## [Exercise directions]
Using the data beneath, show every line that includes the word "logged".

## [Data shown]

_____

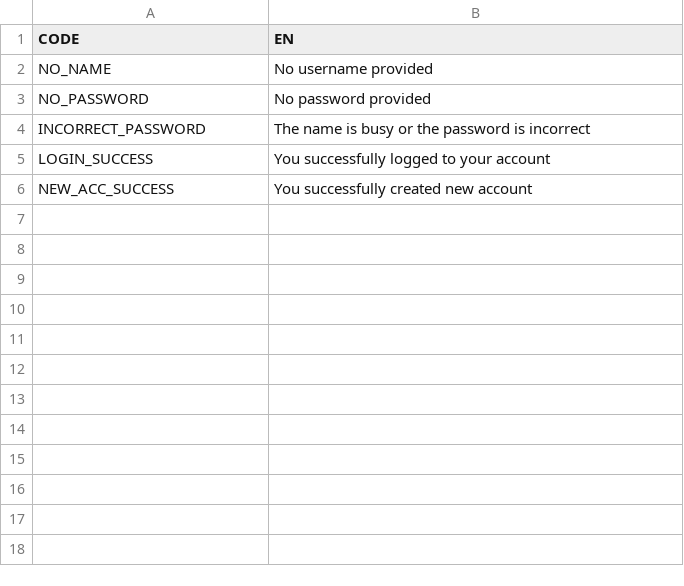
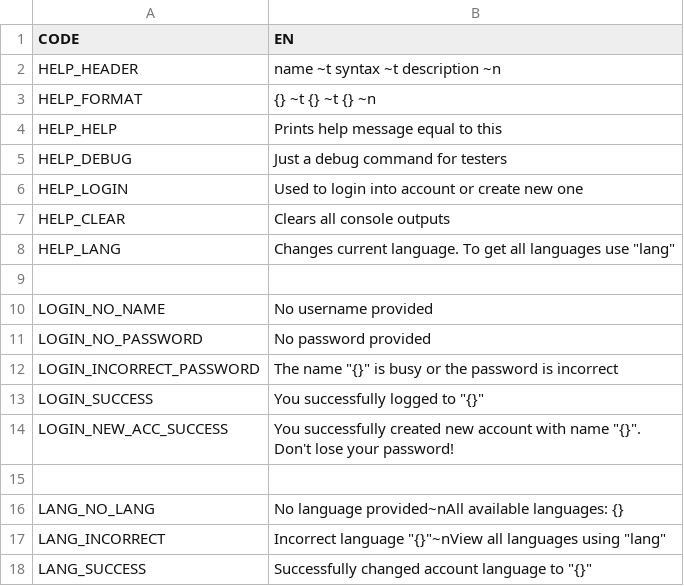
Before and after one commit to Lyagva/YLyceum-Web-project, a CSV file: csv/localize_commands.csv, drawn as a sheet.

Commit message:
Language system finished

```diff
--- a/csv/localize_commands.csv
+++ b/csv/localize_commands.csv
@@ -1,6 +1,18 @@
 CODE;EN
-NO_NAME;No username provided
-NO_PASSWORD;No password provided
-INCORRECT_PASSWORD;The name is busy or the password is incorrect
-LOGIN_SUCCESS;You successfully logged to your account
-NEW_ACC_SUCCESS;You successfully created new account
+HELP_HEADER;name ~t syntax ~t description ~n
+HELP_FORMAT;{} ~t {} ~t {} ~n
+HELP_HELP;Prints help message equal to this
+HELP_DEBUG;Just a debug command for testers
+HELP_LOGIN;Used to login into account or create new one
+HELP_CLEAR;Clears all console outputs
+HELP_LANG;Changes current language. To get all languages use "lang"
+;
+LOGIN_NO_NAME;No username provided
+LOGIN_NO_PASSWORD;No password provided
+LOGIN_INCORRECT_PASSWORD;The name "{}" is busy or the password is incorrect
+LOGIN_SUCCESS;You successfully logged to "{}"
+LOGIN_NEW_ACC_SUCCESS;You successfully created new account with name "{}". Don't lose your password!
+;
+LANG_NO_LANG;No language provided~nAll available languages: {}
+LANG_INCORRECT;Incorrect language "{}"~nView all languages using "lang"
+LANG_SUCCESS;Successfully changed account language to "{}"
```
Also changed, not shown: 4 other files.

_____

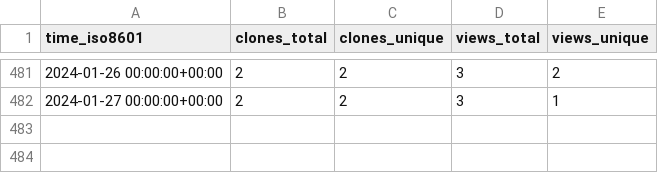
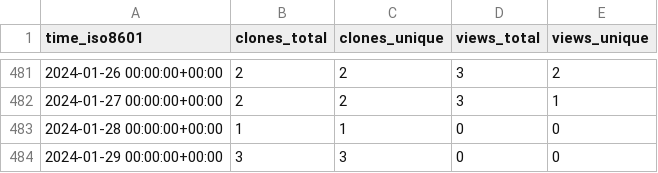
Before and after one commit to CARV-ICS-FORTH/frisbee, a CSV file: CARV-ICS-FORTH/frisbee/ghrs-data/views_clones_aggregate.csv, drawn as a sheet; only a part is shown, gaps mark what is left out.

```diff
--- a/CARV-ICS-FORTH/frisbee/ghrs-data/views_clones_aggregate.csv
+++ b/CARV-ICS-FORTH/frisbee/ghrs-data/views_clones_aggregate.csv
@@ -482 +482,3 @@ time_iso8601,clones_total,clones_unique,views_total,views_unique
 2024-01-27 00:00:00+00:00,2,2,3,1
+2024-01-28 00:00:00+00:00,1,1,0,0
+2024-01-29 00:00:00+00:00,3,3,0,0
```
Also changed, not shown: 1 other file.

_____

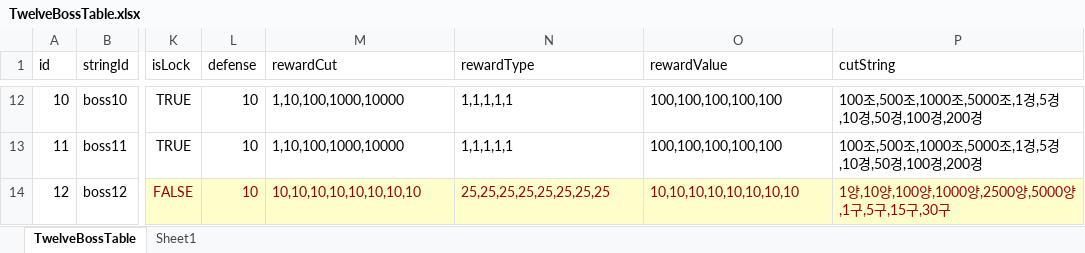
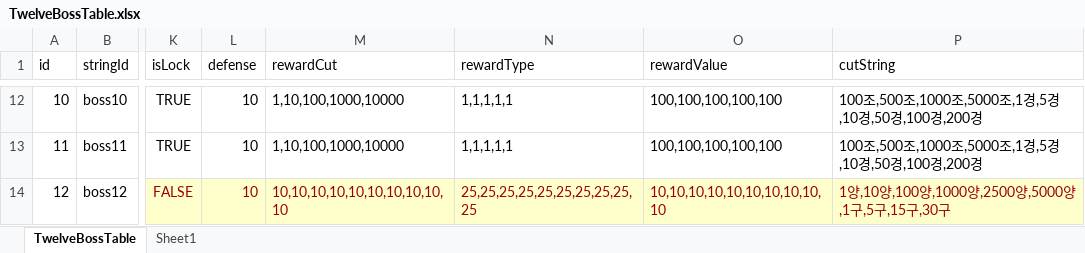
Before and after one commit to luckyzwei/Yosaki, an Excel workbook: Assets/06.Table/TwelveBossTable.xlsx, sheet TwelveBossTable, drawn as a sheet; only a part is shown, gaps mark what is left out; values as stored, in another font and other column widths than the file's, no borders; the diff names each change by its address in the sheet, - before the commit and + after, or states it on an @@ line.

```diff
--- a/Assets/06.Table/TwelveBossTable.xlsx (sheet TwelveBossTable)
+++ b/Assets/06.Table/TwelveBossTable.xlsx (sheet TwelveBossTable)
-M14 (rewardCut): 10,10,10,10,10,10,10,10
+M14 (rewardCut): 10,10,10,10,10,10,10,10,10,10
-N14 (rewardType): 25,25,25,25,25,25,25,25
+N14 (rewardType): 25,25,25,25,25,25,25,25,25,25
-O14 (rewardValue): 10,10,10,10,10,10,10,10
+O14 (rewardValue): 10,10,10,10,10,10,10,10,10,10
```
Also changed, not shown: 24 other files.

_____

## [Output of the task]
-LOGIN_SUCCESS;You successfully logged to your account
+LOGIN_SUCCESS;You successfully logged to "{}"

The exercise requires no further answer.